**Task item:** Write out the data that follows exactly, keeping every picture out.

[Modification records]
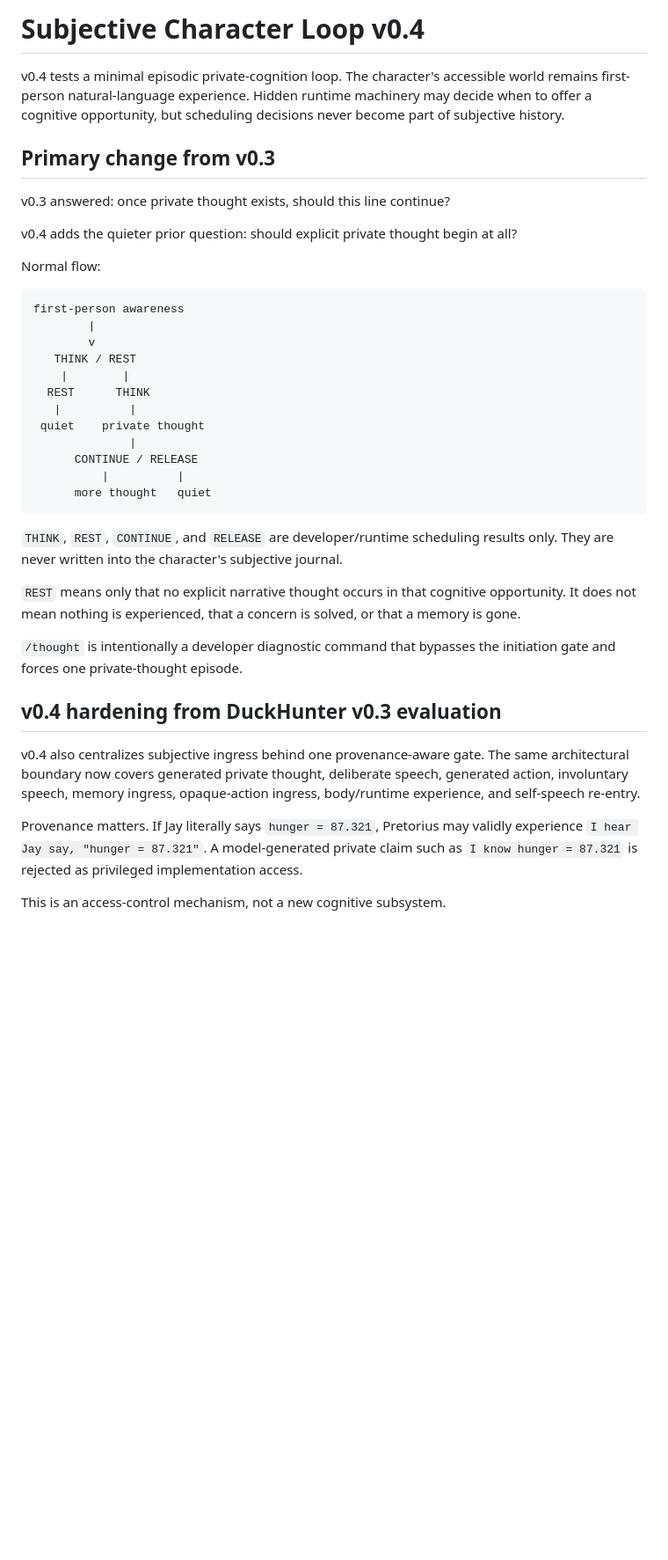
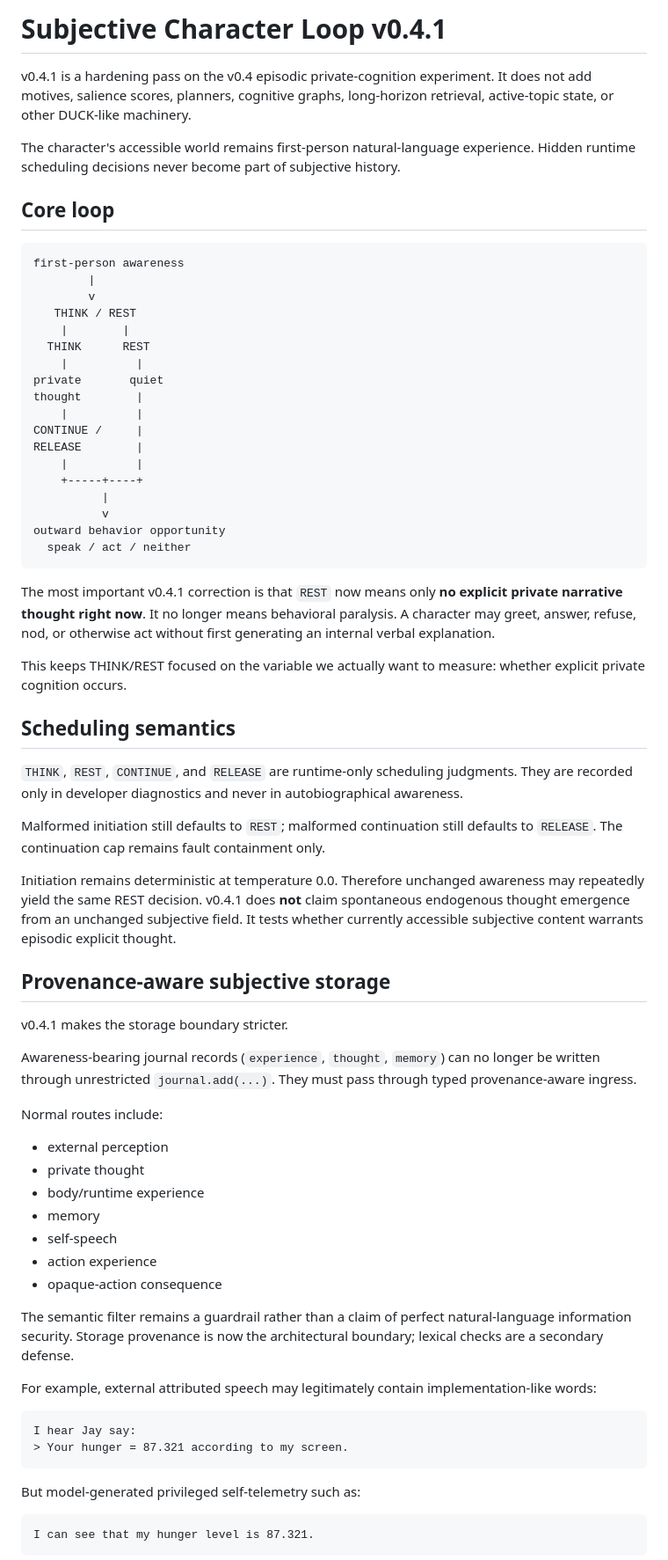
Before and after one commit to Azimn/FirstPersonLoopTest, a Markdown page: subjective_character_loop_v0_4/README.md, the part around one of its changes. Shown at 88% size. Drawn GitHub-style; blank space fills up the shorter version.

Commit message:
Document v0.4.1 behavioral decoupling and hardening

````diff
--- a/subjective_character_loop_v0_4/README.md
+++ b/subjective_character_loop_v0_4/README.md
@@ -1,14 +1,10 @@
-# Subjective Character Loop v0.4
+# Subjective Character Loop v0.4.1
 
-v0.4 tests a minimal episodic private-cognition loop. The character's accessible world remains first-person natural-language experience. Hidden runtime machinery may decide when to offer a cognitive opportunity, but scheduling decisions never become part of subjective history.
+v0.4.1 is a hardening pass on the v0.4 episodic private-cognition experiment. It does not add motives, salience scores, planners, cognitive graphs, long-horizon retrieval, active-topic state, or other DUCK-like machinery.
 
-## Primary change from v0.3
+The character's accessible world remains first-person natural-language experience. Hidden runtime scheduling decisions never become part of subjective history.
 
-v0.3 answered: once private thought exists, should this line continue?
-
-v0.4 adds the quieter prior question: should explicit private thought begin at all?
-
-Normal flow:
+## Core loop
 
 ```text
 first-person awareness
@@ -16,25 +12,61 @@ first-person awareness
         v
    THINK / REST
     |        |
-  REST      THINK
-   |          |
- quiet    private thought
-              |
-      CONTINUE / RELEASE
-          |          |
-      more thought   quiet
+  THINK      REST
+    |          |
+private       quiet
+thought        |
+    |          |
+CONTINUE /     |
+RELEASE        |
+    |          |
+    +-----+----+
+          |
+          v
+outward behavior opportunity
+  speak / act / neither
 ```
 
-`THINK`, `REST`, `CONTINUE`, and `RELEASE` are developer/runtime scheduling results only. They are never written into the character's subjective journal.
+The most important v0.4.1 correction is that `REST` now means only **no explicit private narrative thought right now**. It no longer means behavioral paralysis. A character may greet, answer, refuse, nod, or otherwise act without first generating an internal verbal explanation.
 
-`REST` means only that no explicit narrative thought occurs in that cognitive opportunity. It does not mean nothing is experienced, that a concern is solved, or that a memory is gone.
+This keeps THINK/REST focused on the variable we actually want to measure: whether explicit private cognition occurs.
 
-`/thought` is intentionally a developer diagnostic command that bypasses the initiation gate and forces one private-thought episode.
+## Scheduling semantics
 
-## v0.4 hardening from DuckHunter v0.3 evaluation
+`THINK`, `REST`, `CONTINUE`, and `RELEASE` are runtime-only scheduling judgments. They are recorded only in developer diagnostics and never in autobiographical awareness.
 
-v0.4 also centralizes subjective ingress behind one provenance-aware gate. The same architectural boundary now covers generated private thought, deliberate speech, generated action, involuntary speech, memory ingress, opaque-action ingress, body/runtime experience, and self-speech re-entry.
+Malformed initiation still defaults to `REST`; malformed continuation still defaults to `RELEASE`. The continuation cap remains fault containment only.
 
-Provenance matters. If Jay literally says `hunger = 87.321`, Pretorius may validly experience `I hear Jay say, "hunger = 87.321"`. A model-generated private claim such as `I know hunger = 87.321` is rejected as privileged implementation access.
+Initiation remains deterministic at temperature 0.0. Therefore unchanged awareness may repeatedly yield the same REST decision. v0.4.1 does **not** claim spontaneous endogenous thought emergence from an unchanged subjective field. It tests whether currently accessible subjective content warrants episodic explicit thought.
 
-This is an access-control mechanism, not a new cognitive subsystem.
+## Provenance-aware subjective storage
+
+v0.4.1 makes the storage boundary stricter.
+
+Awareness-bearing journal records (`experience`, `thought`, `memory`) can no longer be written through unrestricted `journal.add(...)`. They must pass through typed provenance-aware ingress.
+
+Normal routes include:
+
+- external perception
+- private thought
+- body/runtime experience
+- memory
+- self-speech
+- action experience
+- opaque-action consequence
+
+The semantic filter remains a guardrail rather than a claim of perfect natural-language information security. Storage provenance is now the architectural boundary; lexical checks are a secondary defense.
+
+For example, external attributed speech may legitimately contain implementation-like words:
+
+```text
+I hear Jay say:
+> Your hunger = 87.321 according to my screen.
+```
+
+But model-generated privileged self-telemetry such as:
+
+```text
+I can see that my hunger level is 87.321.
+```
+
````
Also changed, not shown: other parts of subjective_character_loop_v0_4/README.md (+40 -8 lines).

**Result of this task:**
Before and after one commit to Azimn/FirstPersonLoopTest, a Markdown page: subjective_character_loop_v0_4/README.md, the part around one of its changes. Shown at 88% size. Drawn GitHub-style; blank space fills up the shorter version.

Commit message:
Document v0.4.1 behavioral decoupling and hardening

````diff
--- a/subjective_character_loop_v0_4/README.md
+++ b/subjective_character_loop_v0_4/README.md
@@ -1,14 +1,10 @@
-# Subjective Character Loop v0.4
+# Subjective Character Loop v0.4.1
 
-v0.4 tests a minimal episodic private-cognition loop. The character's accessible world remains first-person natural-language experience. Hidden runtime machinery may decide when to offer a cognitive opportunity, but scheduling decisions never become part of subjective history.
+v0.4.1 is a hardening pass on the v0.4 episodic private-cognition experiment. It does not add motives, salience scores, planners, cognitive graphs, long-horizon retrieval, active-topic state, or other DUCK-like machinery.
 
-## Primary change from v0.3
+The character's accessible world remains first-person natural-language experience. Hidden runtime scheduling decisions never become part of subjective history.
 
-v0.3 answered: once private thought exists, should this line continue?
-
-v0.4 adds the quieter prior question: should explicit private thought begin at all?
-
-Normal flow:
+## Core loop
 
 ```text
 first-person awareness
@@ -16,25 +12,61 @@ first-person awareness
         v
    THINK / REST
     |        |
-  REST      THINK
-   |          |
- quiet    private thought
-              |
-      CONTINUE / RELEASE
-          |          |
-      more thought   quiet
+  THINK      REST
+    |          |
+private       quiet
+thought        |
+    |          |
+CONTINUE /     |
+RELEASE        |
+    |          |
+    +-----+----+
+          |
+          v
+outward behavior opportunity
+  speak / act / neither
 ```
 
-`THINK`, `REST`, `CONTINUE`, and `RELEASE` are developer/runtime scheduling results only. They are never written into the character's subjective journal.
+The most important v0.4.1 correction is that `REST` now means only **no explicit private narrative thought right now**. It no longer means behavioral paralysis. A character may greet, answer, refuse, nod, or otherwise act without first generating an internal verbal explanation.
 
-`REST` means only that no explicit narrative thought occurs in that cognitive opportunity. It does not mean nothing is experienced, that a concern is solved, or that a memory is gone.
+This keeps THINK/REST focused on the variable we actually want to measure: whether explicit private cognition occurs.
 
-`/thought` is intentionally a developer diagnostic command that bypasses the initiation gate and forces one private-thought episode.
+## Scheduling semantics
 
-## v0.4 hardening from DuckHunter v0.3 evaluation
+`THINK`, `REST`, `CONTINUE`, and `RELEASE` are runtime-only scheduling judgments. They are recorded only in developer diagnostics and never in autobiographical awareness.
 
-v0.4 also centralizes subjective ingress behind one provenance-aware gate. The same architectural boundary now covers generated private thought, deliberate speech, generated action, involuntary speech, memory ingress, opaque-action ingress, body/runtime experience, and self-speech re-entry.
+Malformed initiation still defaults to `REST`; malformed continuation still defaults to `RELEASE`. The continuation cap remains fault containment only.
 
-Provenance matters. If Jay literally says `hunger = 87.321`, Pretorius may validly experience `I hear Jay say, "hunger = 87.321"`. A model-generated private claim such as `I know hunger = 87.321` is rejected as privileged implementation access.
+Initiation remains deterministic at temperature 0.0. Therefore unchanged awareness may repeatedly yield the same REST decision. v0.4.1 does **not** claim spontaneous endogenous thought emergence from an unchanged subjective field. It tests whether currently accessible subjective content warrants episodic explicit thought.
 
-This is an access-control mechanism, not a new cognitive subsystem.
+## Provenance-aware subjective storage
+
+v0.4.1 makes the storage boundary stricter.
+
+Awareness-bearing journal records (`experience`, `thought`, `memory`) can no longer be written through unrestricted `journal.add(...)`. They must pass through typed provenance-aware ingress.
+
+Normal routes include:
+
+- external perception
+- private thought
+- body/runtime experience
+- memory
+- self-speech
+- action experience
+- opaque-action consequence
+
+The semantic filter remains a guardrail rather than a claim of perfect natural-language information security. Storage provenance is now the architectural boundary; lexical checks are a secondary defense.
+
+For example, external attributed speech may legitimately contain implementation-like words:
+
+```text
+I hear Jay say:
+> Your hunger = 87.321 according to my screen.
+```
+
+But model-generated privileged self-telemetry such as:
+
+```text
+I can see that my hunger level is 87.321.
+```
+
````
Also changed, not shown: other parts of subjective_character_loop_v0_4/README.md (+40 -8 lines).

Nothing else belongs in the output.